■ INFORMATION SHOWN
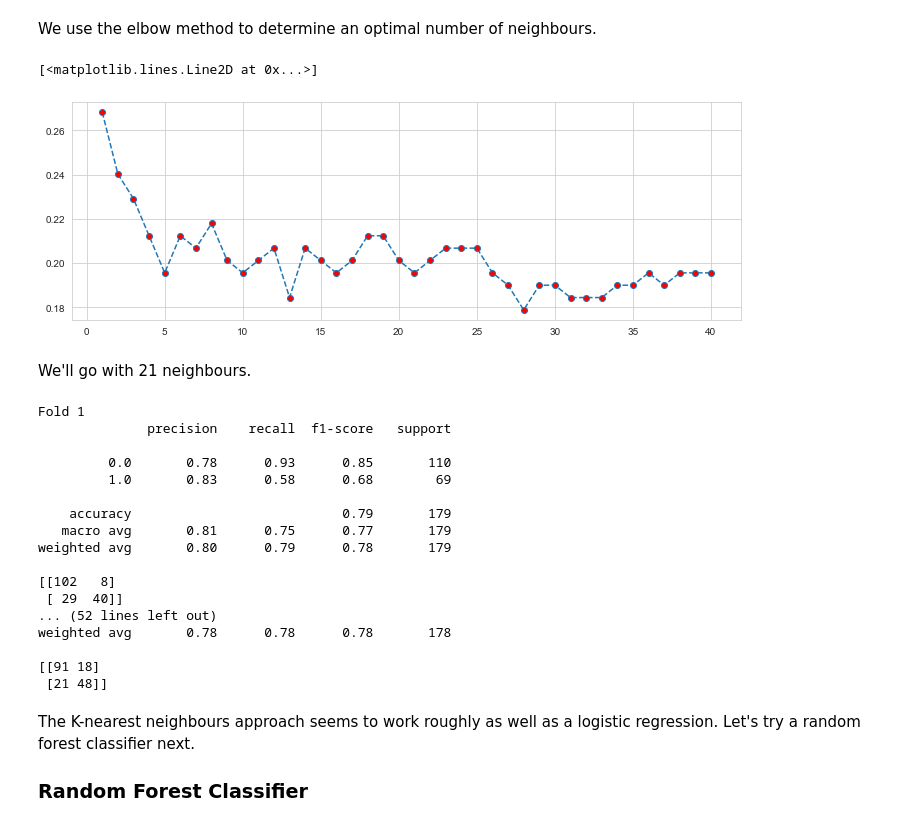
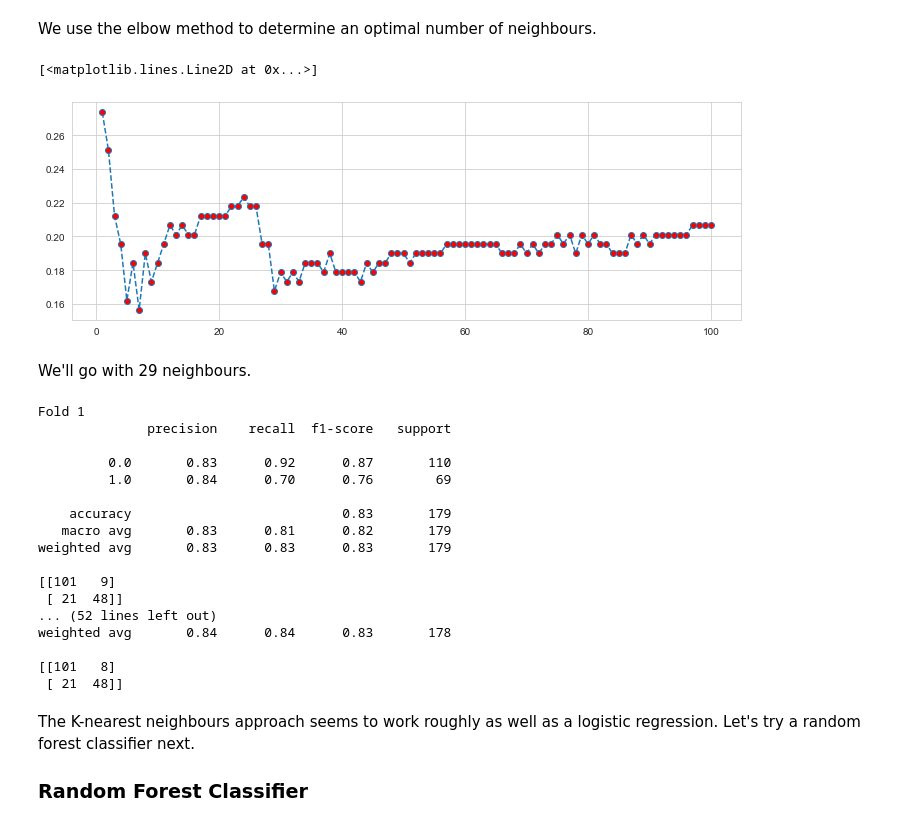
Before and after one commit to ssorkhou/learning, a Jupyter notebook: titanic/Titanic - Machine Learning from Disaster.ipynb, the cells around one changed output. Cells and saved outputs as stored; diff of their text form; code cells hidden in the pictures.

```diff
--- a/titanic/Titanic - Machine Learning from Disaster.ipynb
+++ b/titanic/Titanic - Machine Learning from Disaster.ipynb
@@ -680,0 +697,2 @@ plt.legend()
+# %%
+df.loc[df['Age']<0,'Age']=0
@@ -808,27 +833,27 @@ from sklearn.neighbors import KNeighborsClassifier
 We use the elbow method to determine an optimal number of neighbours.
 # %%
 # initialize the variables
-X_train,X_test,y_train,y_test=train_test_split(train_s.drop(['Survived'],axis=1),train_s['Survived'],test_size=0.2,random_state=101)
+X_train,X_test,y_train,y_test=train_test_split(train_s.drop(['Survived'],axis=1),train_s['Survived'],test_size=0.2,random_state=18,stratify=train_s['Survived'])
 error=[]
 
 # fit the classifier using various values for k
-for i in range(1,41):
+for i in range(1,101):
     knn=KNeighborsClassifier(n_neighbors=i)
     knn.fit(X_train,y_train)
     knn_pred=knn.predict(X_test)
     error.append(np.mean([knn_pred!=y_test]))
 
 # plot the result
 plt.figure(figsize=(12,4))
-plt.plot(range(1,41),error,marker='o',ls='--',markerfacecolor='red')
+plt.plot(range(1,101),error,marker='o',ls='--',markerfacecolor='red')
 # %% [output]
 [<matplotlib.lines.Line2D at 0x...>]
-[figure, old version]
+[figure, new version]
 # %% [markdown]
-We'll go with 21 neighbours.
+We'll go with 29 neighbours.
 # %%
 # initialize variables
-kf=StratifiedKFold(n_splits=5,shuffle=True,random_state=101)
+kf=StratifiedKFold(n_splits=5,shuffle=True,random_state=18)
 pred=[]
 y_true=[]
 i=1
@@ -843,7 +868,7 @@ for trainer,tester in kf.split(train_s.drop('Survived',axis=1),train_s['Survived
     y_test=train_s.iloc[tester]['Survived']
 
     # perform the K-nearest neighbours algorithm
-    knn=KNeighborsClassifier(n_neighbors=21)
+    knn=KNeighborsClassifier(n_neighbors=29)
     knn.fit(X_train,y_train)
 
     # make predictions
@@ -859,20 +884,20 @@ for trainer,tester in kf.split(train_s.drop('Survived',axis=1),train_s['Survived
 Fold 1
               precision    recall  f1-score   support
 
-         0.0       0.78      0.93      0.85       110
-         1.0       0.83      0.58      0.68        69
+         0.0       0.83      0.92      0.87       110
+         1.0       0.84      0.70      0.76        69
 
-    accuracy                           0.79       179
-   macro avg       0.81      0.75      0.77       179
-weighted avg       0.80      0.79      0.78       179
+    accuracy                           0.83       179
+   macro avg       0.83      0.81      0.82       179
+weighted avg       0.83      0.83      0.83       179
 
-[[102   8]
- [ 29  40]]
+[[101   9]
+ [ 21  48]]
 ... (52 lines left out)
-weighted avg       0.78      0.78      0.78       178
+weighted avg       0.84      0.84      0.83       178
 
-[[91 18]
- [21 48]]
+[[101   8]
+ [ 21  48]]
 # %% [markdown]
 The K-nearest neighbours approach seems to work roughly as well as a logistic regression. Let's try a random forest classifier next.
 
```
Also changed, not shown: parts of 19 cells of this notebook, 1 other file.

■ INSTRUCTIONS FOR THE TASK
Will you set down the records word for word while leaving out every picture?

■ ANSWER AREA
Before and after one commit to ssorkhou/learning, a Jupyter notebook: titanic/Titanic - Machine Learning from Disaster.ipynb, the cells around one changed output. Cells and saved outputs as stored; diff of their text form; code cells hidden in the pictures.

```diff
--- a/titanic/Titanic - Machine Learning from Disaster.ipynb
+++ b/titanic/Titanic - Machine Learning from Disaster.ipynb
@@ -680,0 +697,2 @@ plt.legend()
+# %%
+df.loc[df['Age']<0,'Age']=0
@@ -808,27 +833,27 @@ from sklearn.neighbors import KNeighborsClassifier
 We use the elbow method to determine an optimal number of neighbours.
 # %%
 # initialize the variables
-X_train,X_test,y_train,y_test=train_test_split(train_s.drop(['Survived'],axis=1),train_s['Survived'],test_size=0.2,random_state=101)
+X_train,X_test,y_train,y_test=train_test_split(train_s.drop(['Survived'],axis=1),train_s['Survived'],test_size=0.2,random_state=18,stratify=train_s['Survived'])
 error=[]
 
 # fit the classifier using various values for k
-for i in range(1,41):
+for i in range(1,101):
     knn=KNeighborsClassifier(n_neighbors=i)
     knn.fit(X_train,y_train)
     knn_pred=knn.predict(X_test)
     error.append(np.mean([knn_pred!=y_test]))
 
 # plot the result
 plt.figure(figsize=(12,4))
-plt.plot(range(1,41),error,marker='o',ls='--',markerfacecolor='red')
+plt.plot(range(1,101),error,marker='o',ls='--',markerfacecolor='red')
 # %% [output]
 [<matplotlib.lines.Line2D at 0x...>]
-[figure, old version]
+[figure, new version]
 # %% [markdown]
-We'll go with 21 neighbours.
+We'll go with 29 neighbours.
 # %%
 # initialize variables
-kf=StratifiedKFold(n_splits=5,shuffle=True,random_state=101)
+kf=StratifiedKFold(n_splits=5,shuffle=True,random_state=18)
 pred=[]
 y_true=[]
 i=1
@@ -843,7 +868,7 @@ for trainer,tester in kf.split(train_s.drop('Survived',axis=1),train_s['Survived
     y_test=train_s.iloc[tester]['Survived']
 
     # perform the K-nearest neighbours algorithm
-    knn=KNeighborsClassifier(n_neighbors=21)
+    knn=KNeighborsClassifier(n_neighbors=29)
     knn.fit(X_train,y_train)
 
     # make predictions
@@ -859,20 +884,20 @@ for trainer,tester in kf.split(train_s.drop('Survived',axis=1),train_s['Survived
 Fold 1
               precision    recall  f1-score   support
 
-         0.0       0.78      0.93      0.85       110
-         1.0       0.83      0.58      0.68        69
+         0.0       0.83      0.92      0.87       110
+         1.0       0.84      0.70      0.76        69
 
-    accuracy                           0.79       179
-   macro avg       0.81      0.75      0.77       179
-weighted avg       0.80      0.79      0.78       179
+    accuracy                           0.83       179
+   macro avg       0.83      0.81      0.82       179
+weighted avg       0.83      0.83      0.83       179
 
-[[102   8]
- [ 29  40]]
+[[101   9]
+ [ 21  48]]
 ... (52 lines left out)
-weighted avg       0.78      0.78      0.78       178
+weighted avg       0.84      0.84      0.83       178
 
-[[91 18]
- [21 48]]
+[[101   8]
+ [ 21  48]]
 # %% [markdown]
 The K-nearest neighbours approach seems to work roughly as well as a logistic regression. Let's try a random forest classifier next.
 
```
Also changed, not shown: parts of 19 cells of this notebook, 1 other file.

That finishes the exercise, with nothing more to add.